When JFK revealed his fondness for the James Bond books by Ian Fleming, and 007—ably embodied by Sean Connery—struck box-office gold with Dr. No (1962) and its sequels, the resultant “Bondmania” set off a spy craze manifested in everything from atmospheric adaptations of Len Deighton and John le CarrĂ© to tongue-in-cheek secret agents on screens small and large. Perhaps the most successful of the latter was Matt Helm, a singing and swinging spy played in four films for Columbia Pictures by Rat Pack member Dean Martin, who unlike Connery shared in the profits from the outset via his own company, Meadway-Claude Productions. The former partner of Bond producer Albert R. “Cubby” Broccoli - Irving Allen - was playing catch-up after deeming Fleming’s work unworthy of filming, which speeded his breakup with Broccoli. But ironically, his quartet of quintessential spy spoofs was actually based on a series of gritty Gold Medal paperback originals by Donald Hamilton that had been launched by Fawcett before Kennedy was even in office, or Connery started shaking his martinis.

For the rest go here:


Cap'n Bob said...

I just finished a Donald Hamilton western and the writing raised it far above the standard range war story this might have been in lesser hands.

Anonymous said...

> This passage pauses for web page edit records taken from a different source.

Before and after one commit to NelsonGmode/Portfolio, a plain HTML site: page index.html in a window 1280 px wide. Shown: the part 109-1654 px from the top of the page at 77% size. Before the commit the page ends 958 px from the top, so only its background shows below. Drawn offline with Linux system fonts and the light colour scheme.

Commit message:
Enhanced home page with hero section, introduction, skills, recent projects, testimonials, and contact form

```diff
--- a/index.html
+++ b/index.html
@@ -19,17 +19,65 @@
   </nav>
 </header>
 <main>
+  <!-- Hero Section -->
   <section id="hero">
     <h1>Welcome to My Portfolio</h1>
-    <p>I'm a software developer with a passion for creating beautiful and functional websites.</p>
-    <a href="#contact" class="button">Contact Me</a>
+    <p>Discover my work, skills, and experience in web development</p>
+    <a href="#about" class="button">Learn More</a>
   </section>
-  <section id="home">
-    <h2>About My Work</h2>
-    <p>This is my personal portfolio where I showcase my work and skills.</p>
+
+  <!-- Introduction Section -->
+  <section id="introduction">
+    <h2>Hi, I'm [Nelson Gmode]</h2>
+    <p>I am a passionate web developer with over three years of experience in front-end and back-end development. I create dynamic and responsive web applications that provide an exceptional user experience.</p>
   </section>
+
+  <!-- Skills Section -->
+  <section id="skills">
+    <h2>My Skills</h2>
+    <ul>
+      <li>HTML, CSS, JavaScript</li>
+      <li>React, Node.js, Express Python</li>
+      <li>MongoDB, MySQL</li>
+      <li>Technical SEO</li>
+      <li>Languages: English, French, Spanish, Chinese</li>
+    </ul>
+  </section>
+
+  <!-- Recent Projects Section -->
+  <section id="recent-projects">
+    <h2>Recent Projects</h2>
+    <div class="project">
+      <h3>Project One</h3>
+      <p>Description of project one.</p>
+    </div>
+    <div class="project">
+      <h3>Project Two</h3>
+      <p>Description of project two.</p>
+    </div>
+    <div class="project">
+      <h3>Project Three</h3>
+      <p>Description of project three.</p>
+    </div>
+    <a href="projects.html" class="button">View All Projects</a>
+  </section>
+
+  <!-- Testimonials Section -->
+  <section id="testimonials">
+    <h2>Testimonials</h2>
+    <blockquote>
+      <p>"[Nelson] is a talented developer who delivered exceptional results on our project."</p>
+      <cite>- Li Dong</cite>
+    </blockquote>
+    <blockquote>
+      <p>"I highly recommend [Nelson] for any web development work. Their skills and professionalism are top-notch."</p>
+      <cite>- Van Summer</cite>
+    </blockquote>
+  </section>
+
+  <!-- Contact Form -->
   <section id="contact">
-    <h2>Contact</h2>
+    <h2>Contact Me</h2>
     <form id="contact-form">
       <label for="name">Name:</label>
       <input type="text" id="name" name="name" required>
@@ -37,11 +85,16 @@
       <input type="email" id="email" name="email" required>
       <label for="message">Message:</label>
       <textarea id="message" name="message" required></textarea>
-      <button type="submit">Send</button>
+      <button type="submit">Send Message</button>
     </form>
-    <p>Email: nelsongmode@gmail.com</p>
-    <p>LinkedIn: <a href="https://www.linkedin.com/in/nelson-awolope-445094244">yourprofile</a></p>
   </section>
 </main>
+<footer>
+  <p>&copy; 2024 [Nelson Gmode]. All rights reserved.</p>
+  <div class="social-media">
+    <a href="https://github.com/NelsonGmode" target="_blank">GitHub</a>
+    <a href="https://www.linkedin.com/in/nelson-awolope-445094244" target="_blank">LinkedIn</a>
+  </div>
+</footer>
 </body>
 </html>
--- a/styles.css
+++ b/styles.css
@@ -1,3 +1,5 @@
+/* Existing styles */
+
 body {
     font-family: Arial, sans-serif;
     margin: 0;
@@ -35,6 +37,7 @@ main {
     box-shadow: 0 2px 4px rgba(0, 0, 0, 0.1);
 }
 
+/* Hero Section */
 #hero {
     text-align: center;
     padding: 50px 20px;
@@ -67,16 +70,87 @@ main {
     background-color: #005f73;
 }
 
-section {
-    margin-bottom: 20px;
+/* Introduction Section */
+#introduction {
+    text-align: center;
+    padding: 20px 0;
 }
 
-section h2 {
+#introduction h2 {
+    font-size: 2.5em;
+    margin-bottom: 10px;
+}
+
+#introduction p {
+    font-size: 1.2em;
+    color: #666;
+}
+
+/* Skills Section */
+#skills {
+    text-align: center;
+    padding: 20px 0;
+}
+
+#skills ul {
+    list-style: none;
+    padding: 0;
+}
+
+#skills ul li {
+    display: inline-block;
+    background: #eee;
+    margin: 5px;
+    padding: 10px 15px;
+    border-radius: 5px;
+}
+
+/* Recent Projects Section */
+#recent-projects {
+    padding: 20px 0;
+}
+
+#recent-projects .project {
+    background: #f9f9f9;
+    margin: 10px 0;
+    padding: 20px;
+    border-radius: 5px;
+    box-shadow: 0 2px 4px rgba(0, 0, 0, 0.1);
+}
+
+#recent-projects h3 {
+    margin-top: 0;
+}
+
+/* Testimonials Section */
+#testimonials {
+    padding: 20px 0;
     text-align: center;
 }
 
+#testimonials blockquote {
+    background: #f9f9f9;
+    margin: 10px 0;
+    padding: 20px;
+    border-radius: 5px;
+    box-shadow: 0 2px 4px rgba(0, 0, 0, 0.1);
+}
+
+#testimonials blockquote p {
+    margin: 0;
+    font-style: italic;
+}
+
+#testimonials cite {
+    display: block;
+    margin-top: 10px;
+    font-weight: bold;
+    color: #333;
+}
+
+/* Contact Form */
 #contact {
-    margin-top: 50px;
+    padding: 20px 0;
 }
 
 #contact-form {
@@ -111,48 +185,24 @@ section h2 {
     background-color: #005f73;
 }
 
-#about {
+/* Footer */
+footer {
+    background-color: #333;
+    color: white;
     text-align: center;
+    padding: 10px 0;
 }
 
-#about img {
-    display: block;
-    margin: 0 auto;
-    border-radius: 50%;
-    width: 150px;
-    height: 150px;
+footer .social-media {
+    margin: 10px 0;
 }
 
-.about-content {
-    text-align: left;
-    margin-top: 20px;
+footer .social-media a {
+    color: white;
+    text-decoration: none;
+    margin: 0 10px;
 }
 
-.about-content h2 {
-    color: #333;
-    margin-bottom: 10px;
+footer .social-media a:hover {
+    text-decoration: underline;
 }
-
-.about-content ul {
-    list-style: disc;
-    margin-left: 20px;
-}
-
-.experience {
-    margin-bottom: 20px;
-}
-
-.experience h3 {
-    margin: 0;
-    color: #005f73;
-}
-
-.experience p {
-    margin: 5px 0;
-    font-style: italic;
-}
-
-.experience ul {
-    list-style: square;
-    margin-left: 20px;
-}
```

The movies were over in about four years, while the books continued for another 25 years, so I don't think Dino did Matt much harm during Hamilton's lifetime. But I suspect the general public, now, remembers the movies more than the books, so that it would be difficult to get a dead-serious version made.